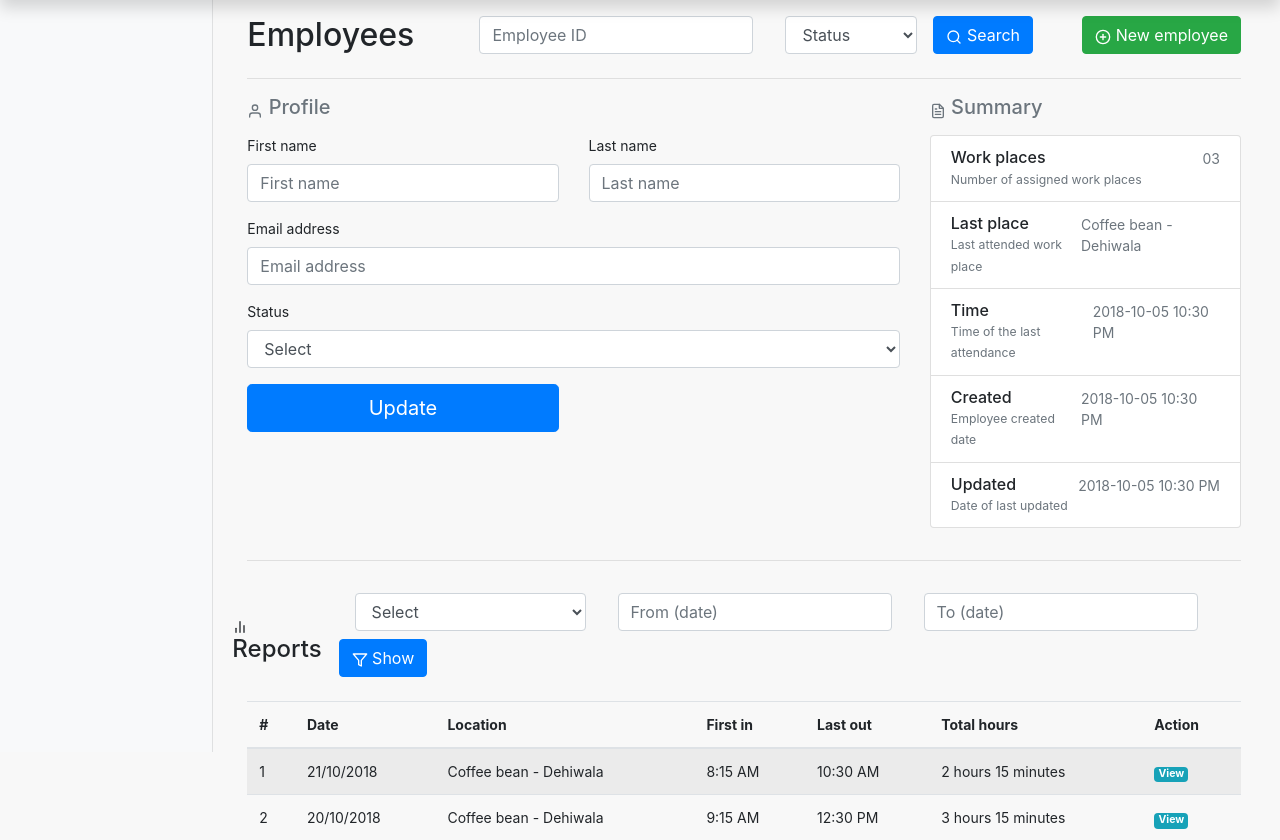
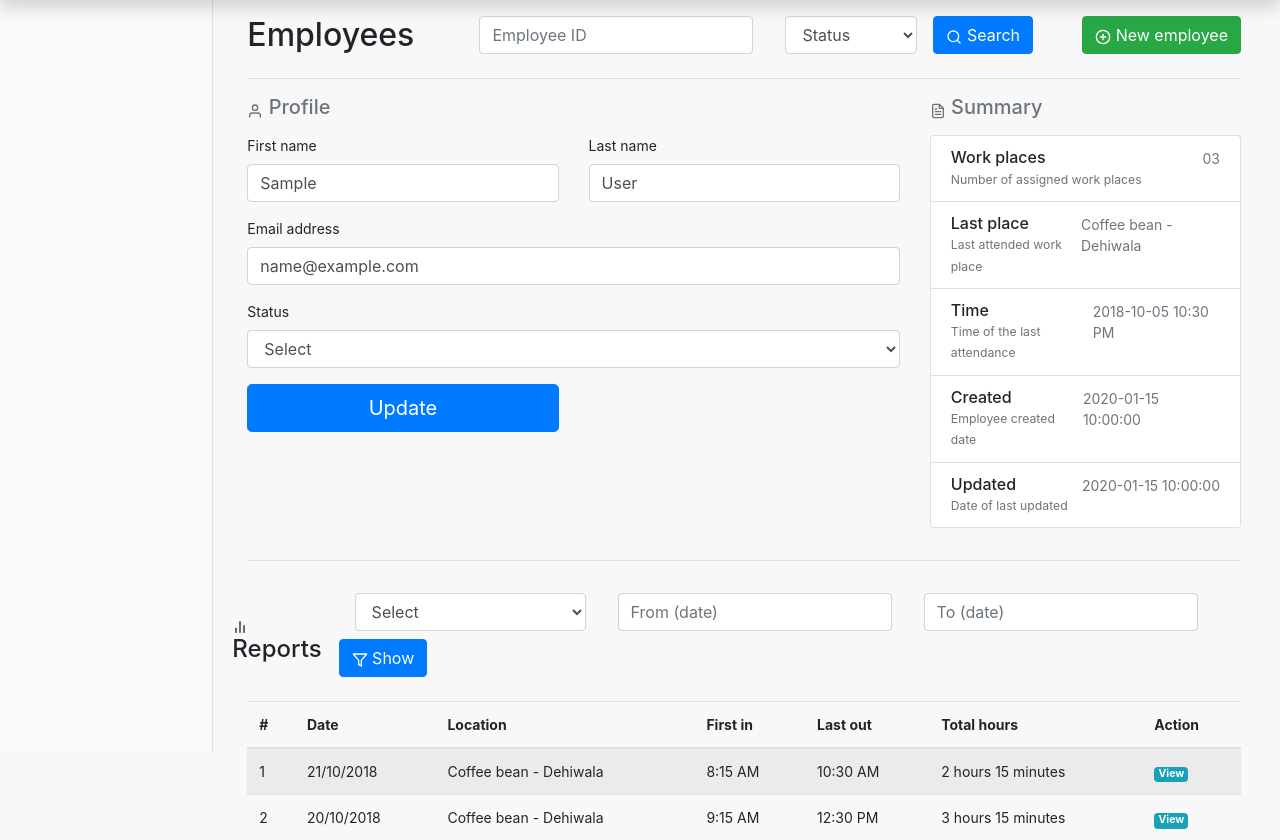
Before and after one commit to GeofencedHR/geohr-web, a CodeIgniter app: the page made by application/views/dash_board_employee_view.php in a window 1280 px wide. Shown: the part 48-888 px from the top of the page. Run offline with CodeIgniter, Linux system fonts and the light colour scheme; tables that the repository leaves empty or names only in its code hold one stand-in row (values such as "Sample post"); the template is opened without the code that fills it: most values are stand-ins (such as "Sample title", 1, 10 or a date in 2020); data that the repository does not hold is empty; some libraries are stand-ins or nearby versions.

Commit message:
Employee view in progress

```diff
--- a/application/models/Employees_model.php
+++ b/application/models/Employees_model.php
@@ -25,4 +25,10 @@ class Employees_model extends CI_Model
         $this->load->library('user_library');
         return $this->user_library->find_employees($empId, $status, $subId, $page);
     }
+
+    public function get_employee_profile($user_id)
+    {
+        $this->load->library('user_library');
+        return $this->user_library->find_employee($user_id);
+    }
 }
--- a/application/views/dash_board_employee_view.php
+++ b/application/views/dash_board_employee_view.php
@@ -19,19 +19,22 @@ require_once("dash_board_employee_search.php");
                 <div class="row">
                     <div class="col-md-6 mb-3">
                         <label for="firstName">First name</label>
-                        <input type="text" class="form-control" id="firstName" placeholder="First name">
+                        <input type="text" class="form-control" id="firstName" placeholder="First name"
+                               value="<?php echo $pageData['profile']->user_first_name; ?>">
                     </div>
 
                     <div class="col-md-6 mb-3">
                         <label for="lastName">Last name</label>
-                        <input type="text" class="form-control" id="lastName" placeholder="Last name">
+                        <input type="text" class="form-control" id="lastName" placeholder="Last name"
+                               value="<?php echo $pageData['profile']->user_last_name; ?>">
                     </div>
                 </div>
 
                 <div class="mb-3">
                     <label for="username">Email address</label>
                     <div class="input-group">
-                        <input type="email" class="form-control" id="username" placeholder="Email address">
+                        <input type="email" class="form-control" id="username" placeholder="Email address"
+                               value="<?php echo $pageData['profile']->user_email; ?>">
                     </div>
                 </div>
 
@@ -39,8 +42,14 @@ require_once("dash_board_employee_search.php");
                     <label for="address">Status</label>
                     <select id="inputState" class="form-control">
                         <option selected disabled="true">Select</option>
-                        <option>Active</option>
-                        <option>Suspended</option>
+                        <option <?php if ($pageData['profile']->status == 'ACTIVE') {
+                            echo "selected";
+                        } ?>>Active
+                        </option>
+                        <option <?php if ($pageData['profile']->status == 'SUSPENDED') {
+                            echo "selected";
+                        } ?>>Suspended
+                        </option>
                     </select>
                 </div>
 
@@ -88,14 +97,14 @@ require_once("dash_board_employee_search.php");
                         <h6 class="my-0">Created</h6>
                         <small class="text-muted">Employee created date</small>
                     </div>
-                    <span class="text-muted">2018-10-05 10:30 PM</span>
+                    <span class="text-muted"><?php echo $pageData['profile']->user_created; ?></span>
                 </li>
                 <li class="list-group-item d-flex justify-content-between lh-condensed">
                     <div>
                         <h6 class="my-0">Updated</h6>
                         <small class="text-muted">Date of last updated</small>
                     </div>
-                    <span class="text-muted">2018-10-05 10:30 PM</span>
+                    <span class="text-muted"><?php echo $pageData['profile']->user_last_updated; ?></span>
                 </li>
             </ul>
         </div>
```
Also changed, not shown: application/controllers/Employees.php (+10 -2 lines), application/libraries/User_library.php (+10 -0 lines).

- WHAT TO WORK ON
Report back every line of the entries in which "application" occurs.

- EXERCISE ANSWER
Before and after one commit to GeofencedHR/geohr-web, a CodeIgniter app: the page made by application/views/dash_board_employee_view.php in a window 1280 px wide. Shown: the part 48-888 px from the top of the page. Run offline with CodeIgniter, Linux system fonts and the light colour scheme; tables that the repository leaves empty or names only in its code hold one stand-in row (values such as "Sample post"); the template is opened without the code that fills it: most values are stand-ins (such as "Sample title", 1, 10 or a date in 2020); data that the repository does not hold is empty; some libraries are stand-ins or nearby versions.
--- a/application/models/Employees_model.php
+++ b/application/models/Employees_model.php
--- a/application/views/dash_board_employee_view.php
+++ b/application/views/dash_board_employee_view.php
Also changed, not shown: application/controllers/Employees.php (+10 -2 lines), application/libraries/User_library.php (+10 -0 lines).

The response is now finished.